Goal of the exercise: Leaving the images aside, print every record in the material exactly.

Material for this exercise:
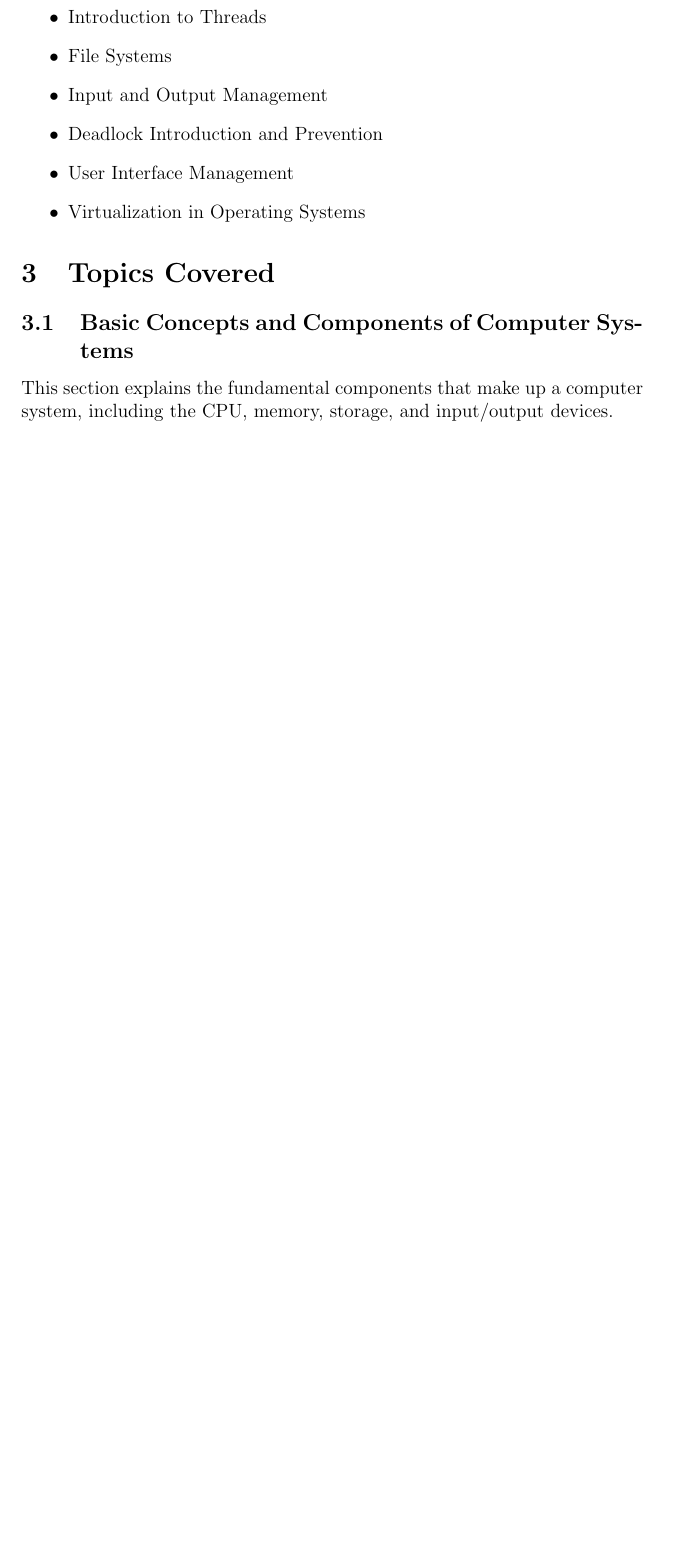
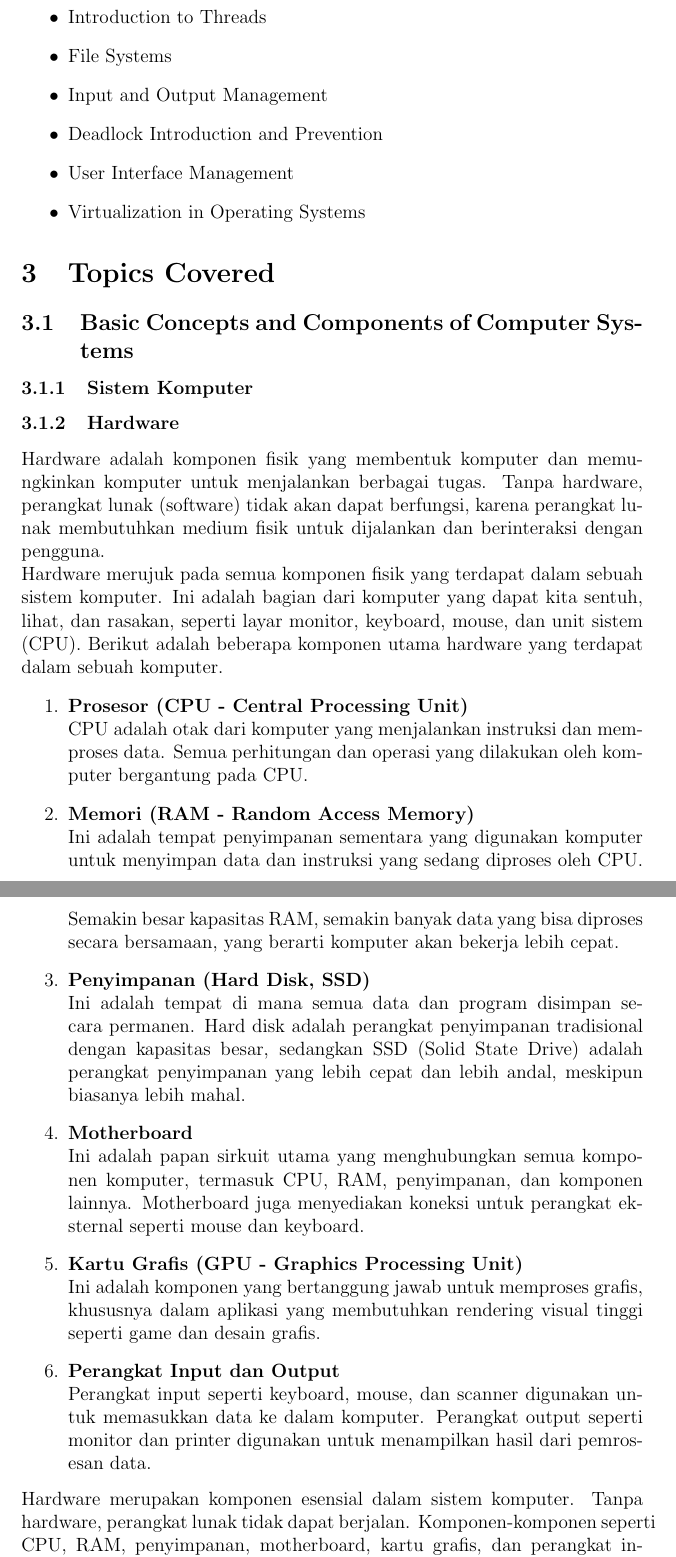
Before and after one commit to Khawaritzmi/os_report_mid2024, a LaTeX document (a_class/main.tex): part of page 4 of 8 before the commit and two parts of pages 4 and 5 of 10 after it, the two joined at a grey line, cut so that both start at the same text, the shorter picture padded with empty space. Compiled offline with pdfLaTeX.

Commit message:
3.1 Basic Concepts and Components of Computer Sys-tems, 3.1.2

```diff
--- a/a_class/main.tex
+++ b/a_class/main.tex
@@ -51,7 +51,26 @@ The course is divided into two halves. This report focuses on the first half, wh
 \section{Topics Covered}
 
 \subsection{Basic Concepts and Components of Computer Systems}
-This section explains the fundamental components that make up a computer system, including the CPU, memory, storage, and input/output devices.
+    \subsubsection{Sistem Komputer}
+
+    \subsubsection{Hardware}
+    Hardware adalah komponen fisik yang membentuk komputer dan memungkinkan komputer untuk menjalankan berbagai tugas. Tanpa hardware, perangkat lunak (software) tidak akan dapat berfungsi, karena perangkat lunak membutuhkan medium fisik untuk dijalankan dan berinteraksi dengan pengguna.\\
+    Hardware merujuk pada semua komponen fisik yang terdapat dalam sebuah sistem komputer. Ini adalah bagian dari komputer yang dapat kita sentuh, lihat, dan rasakan, seperti layar monitor, keyboard, mouse, dan unit sistem (CPU). Berikut adalah beberapa komponen utama hardware yang terdapat dalam sebuah komputer.
+    \begin{enumerate}
+        \item \textbf{Prosesor (CPU - Central Processing Unit)}\\
+        CPU adalah otak dari komputer yang menjalankan instruksi dan memproses data. Semua perhitungan dan operasi yang dilakukan oleh komputer bergantung pada CPU.
+        \item \textbf{Memori (RAM - Random Access Memory)}\\
+        Ini adalah tempat penyimpanan sementara yang digunakan komputer untuk menyimpan data dan instruksi yang sedang diproses oleh CPU. Semakin besar kapasitas RAM, semakin banyak data yang bisa diproses secara bersamaan, yang berarti komputer akan bekerja lebih cepat.
+        \item \textbf{Penyimpanan (Hard Disk, SSD)}\\
+        Ini adalah tempat di mana semua data dan program disimpan secara permanen. Hard disk adalah perangkat penyimpanan tradisional dengan kapasitas besar, sedangkan SSD (Solid State Drive) adalah perangkat penyimpanan yang lebih cepat dan lebih andal, meskipun biasanya lebih mahal.
+        \item \textbf{Motherboard}\\
+        Ini adalah papan sirkuit utama yang menghubungkan semua komponen komputer, termasuk CPU, RAM, penyimpanan, dan komponen lainnya. Motherboard juga menyediakan koneksi untuk perangkat eksternal seperti mouse dan keyboard.
+        \item \textbf{Kartu Grafis (GPU - Graphics Processing Unit)}\\
+        Ini adalah komponen yang bertanggung jawab untuk memproses grafis, khususnya dalam aplikasi yang membutuhkan rendering visual tinggi seperti game dan desain grafis.
+        \item \textbf{Perangkat Input dan Output}\\
+        Perangkat input seperti keyboard, mouse, dan scanner digunakan untuk memasukkan data ke dalam komputer. Perangkat output seperti monitor dan printer digunakan untuk menampilkan hasil dari pemrosesan data.
+    \end{enumerate}
+Hardware merupakan komponen esensial dalam sistem komputer. Tanpa hardware, perangkat lunak tidak dapat berjalan. Komponen-komponen seperti CPU, RAM, penyimpanan, motherboard, kartu grafis, dan perangkat input/output bekerja bersama untuk memungkinkan komputer menjalankan berbagai tugas dan memenuhi kebutuhan pengguna. Pemahaman mendalam tentang fungsi hardware membantu pengguna dalam memaksimalkan penggunaan komputer dan memastikan kinerja yang optimal.
 
 \subsection{System Performance and Metrics}
 This section introduces various system performance metrics used to measure the efficiency of a computer system, including throughput, response time, and utilization.
```
Also changed, not shown: a_class/main.pdf.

Output:
Before and after one commit to Khawaritzmi/os_report_mid2024, a LaTeX document (a_class/main.tex): part of page 4 of 8 before the commit and two parts of pages 4 and 5 of 10 after it, the two joined at a grey line, cut so that both start at the same text, the shorter picture padded with empty space. Compiled offline with pdfLaTeX.

Commit message:
3.1 Basic Concepts and Components of Computer Sys-tems, 3.1.2

```diff
--- a/a_class/main.tex
+++ b/a_class/main.tex
@@ -51,7 +51,26 @@ The course is divided into two halves. This report focuses on the first half, wh
 \section{Topics Covered}
 
 \subsection{Basic Concepts and Components of Computer Systems}
-This section explains the fundamental components that make up a computer system, including the CPU, memory, storage, and input/output devices.
+    \subsubsection{Sistem Komputer}
+
+    \subsubsection{Hardware}
+    Hardware adalah komponen fisik yang membentuk komputer dan memungkinkan komputer untuk menjalankan berbagai tugas. Tanpa hardware, perangkat lunak (software) tidak akan dapat berfungsi, karena perangkat lunak membutuhkan medium fisik untuk dijalankan dan berinteraksi dengan pengguna.\\
+    Hardware merujuk pada semua komponen fisik yang terdapat dalam sebuah sistem komputer. Ini adalah bagian dari komputer yang dapat kita sentuh, lihat, dan rasakan, seperti layar monitor, keyboard, mouse, dan unit sistem (CPU). Berikut adalah beberapa komponen utama hardware yang terdapat dalam sebuah komputer.
+    \begin{enumerate}
+        \item \textbf{Prosesor (CPU - Central Processing Unit)}\\
+        CPU adalah otak dari komputer yang menjalankan instruksi dan memproses data. Semua perhitungan dan operasi yang dilakukan oleh komputer bergantung pada CPU.
+        \item \textbf{Memori (RAM - Random Access Memory)}\\
+        Ini adalah tempat penyimpanan sementara yang digunakan komputer untuk menyimpan data dan instruksi yang sedang diproses oleh CPU. Semakin besar kapasitas RAM, semakin banyak data yang bisa diproses secara bersamaan, yang berarti komputer akan bekerja lebih cepat.
+        \item \textbf{Penyimpanan (Hard Disk, SSD)}\\
+        Ini adalah tempat di mana semua data dan program disimpan secara permanen. Hard disk adalah perangkat penyimpanan tradisional dengan kapasitas besar, sedangkan SSD (Solid State Drive) adalah perangkat penyimpanan yang lebih cepat dan lebih andal, meskipun biasanya lebih mahal.
+        \item \textbf{Motherboard}\\
+        Ini adalah papan sirkuit utama yang menghubungkan semua komponen komputer, termasuk CPU, RAM, penyimpanan, dan komponen lainnya. Motherboard juga menyediakan koneksi untuk perangkat eksternal seperti mouse dan keyboard.
+        \item \textbf{Kartu Grafis (GPU - Graphics Processing Unit)}\\
+        Ini adalah komponen yang bertanggung jawab untuk memproses grafis, khususnya dalam aplikasi yang membutuhkan rendering visual tinggi seperti game dan desain grafis.
+        \item \textbf{Perangkat Input dan Output}\\
+        Perangkat input seperti keyboard, mouse, dan scanner digunakan untuk memasukkan data ke dalam komputer. Perangkat output seperti monitor dan printer digunakan untuk menampilkan hasil dari pemrosesan data.
+    \end{enumerate}
+Hardware merupakan komponen esensial dalam sistem komputer. Tanpa hardware, perangkat lunak tidak dapat berjalan. Komponen-komponen seperti CPU, RAM, penyimpanan, motherboard, kartu grafis, dan perangkat input/output bekerja bersama untuk memungkinkan komputer menjalankan berbagai tugas dan memenuhi kebutuhan pengguna. Pemahaman mendalam tentang fungsi hardware membantu pengguna dalam memaksimalkan penggunaan komputer dan memastikan kinerja yang optimal.
 
 \subsection{System Performance and Metrics}
 This section introduces various system performance metrics used to measure the efficiency of a computer system, including throughput, response time, and utilization.
```
Also changed, not shown: a_class/main.pdf.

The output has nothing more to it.